:: Excerpted data

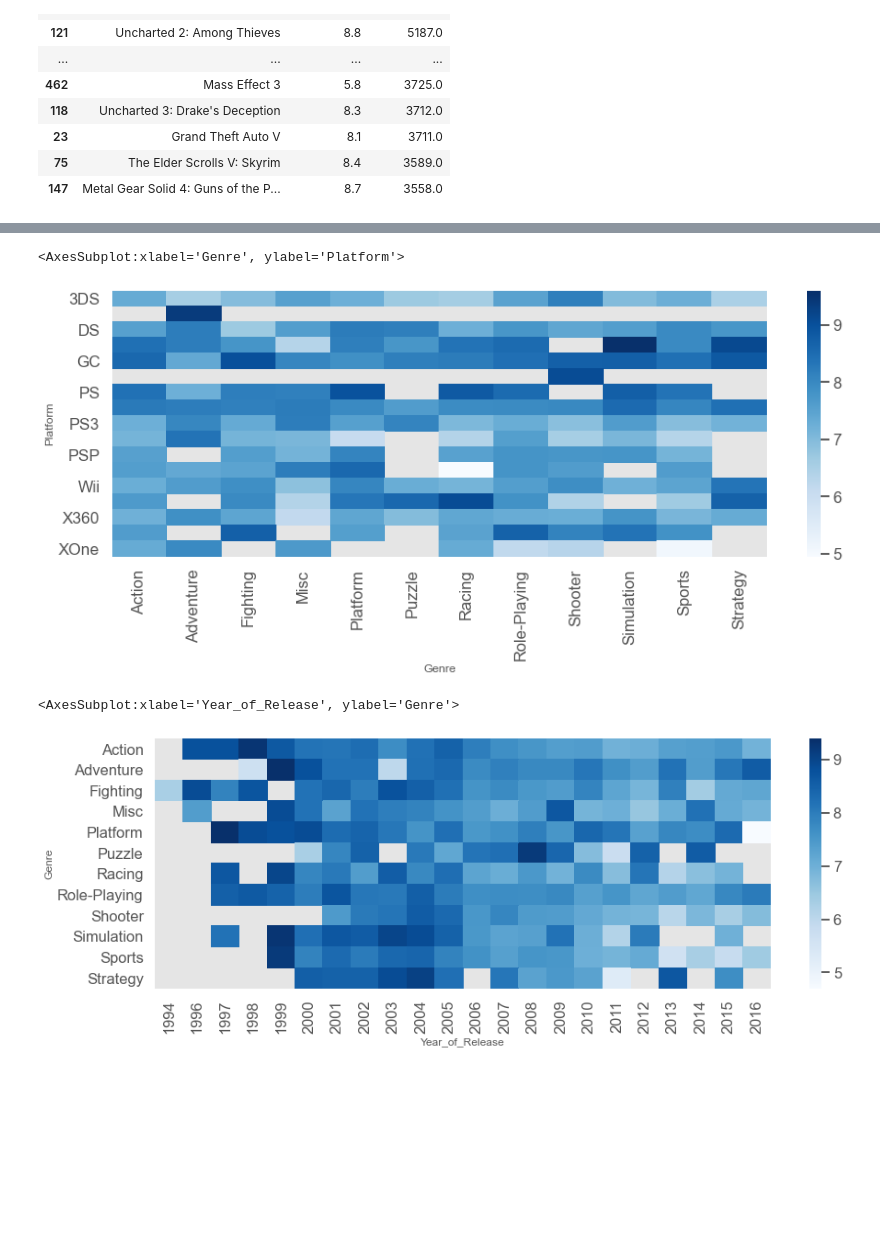
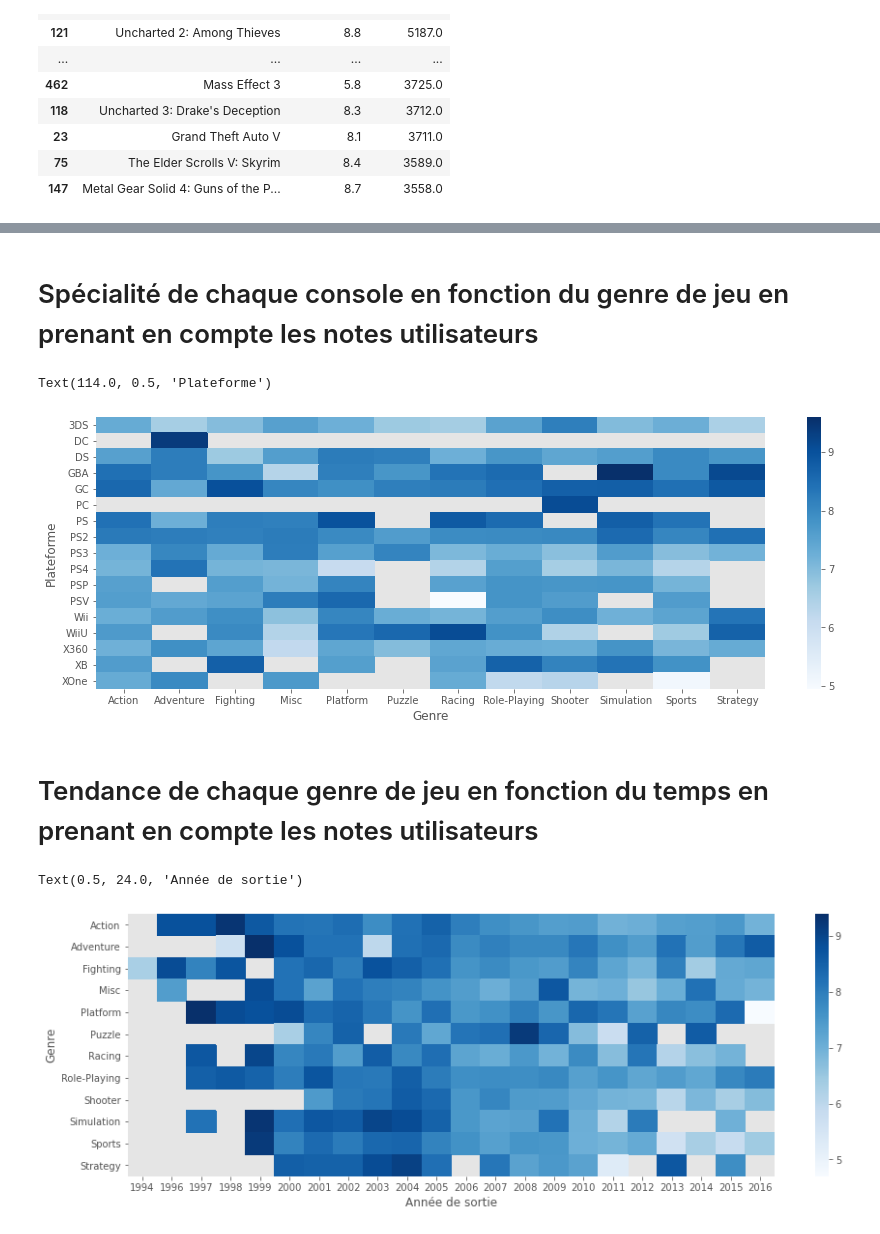
Before and after one commit to Jnamor/video_games, a Jupyter notebook: Data Visualisation.ipynb, the cells around one changed output, grey strips where cells are left out. Saved outputs shown, nothing was run; the diff lists cells and outputs as text; code cells hidden in the pictures; blank space fills up the shorter version.

```diff
--- a/Data Visualisation.ipynb
+++ b/Data Visualisation.ipynb
@@ -192,15 +209,21 @@ Text(-263.325, 0.5, 'Jeux')
 # sns.catplot(x = "User_Score", y = "Name", data = data_5, kind = 'bar', height = 10, aspect = 2)
 # plt.xlabel("Score utilisateur")
 # plt.ylabel("Jeux")
+# %% [markdown]
+# Spécialité de chaque console en fonction du genre de jeu en prenant en compte les notes utilisateurs
 # %%
 data_6 = df.pivot_table(values='User_Score',index='Platform',columns='Genre')
 sns.heatmap(data_6, cmap='Blues')
+plt.ylabel("Plateforme")
 # %% [output]
-<AxesSubplot:xlabel='Genre', ylabel='Platform'>
+Text(114.0, 0.5, 'Plateforme')
-[figure, old version]
+[figure, new version]
+# %% [markdown]
+# Tendance de chaque genre de jeu en fonction du temps en prenant en compte les notes utilisateurs
 # %%
 data_7 = df.pivot_table(values='User_Score',index='Genre',columns='Year_of_Release')
 sns.heatmap(data_7, cmap='Blues')
+plt.xlabel("Année de sortie")
 # %% [output]
-<AxesSubplot:xlabel='Year_of_Release', ylabel='Genre'>
+Text(0.5, 24.0, 'Année de sortie')
-[figure, old version]
+[figure, new version]
```
Also changed, not shown: parts of 16 cells of this notebook.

::::

For the listing above, state how many lines contain the word "Visualisation", with no other words.

3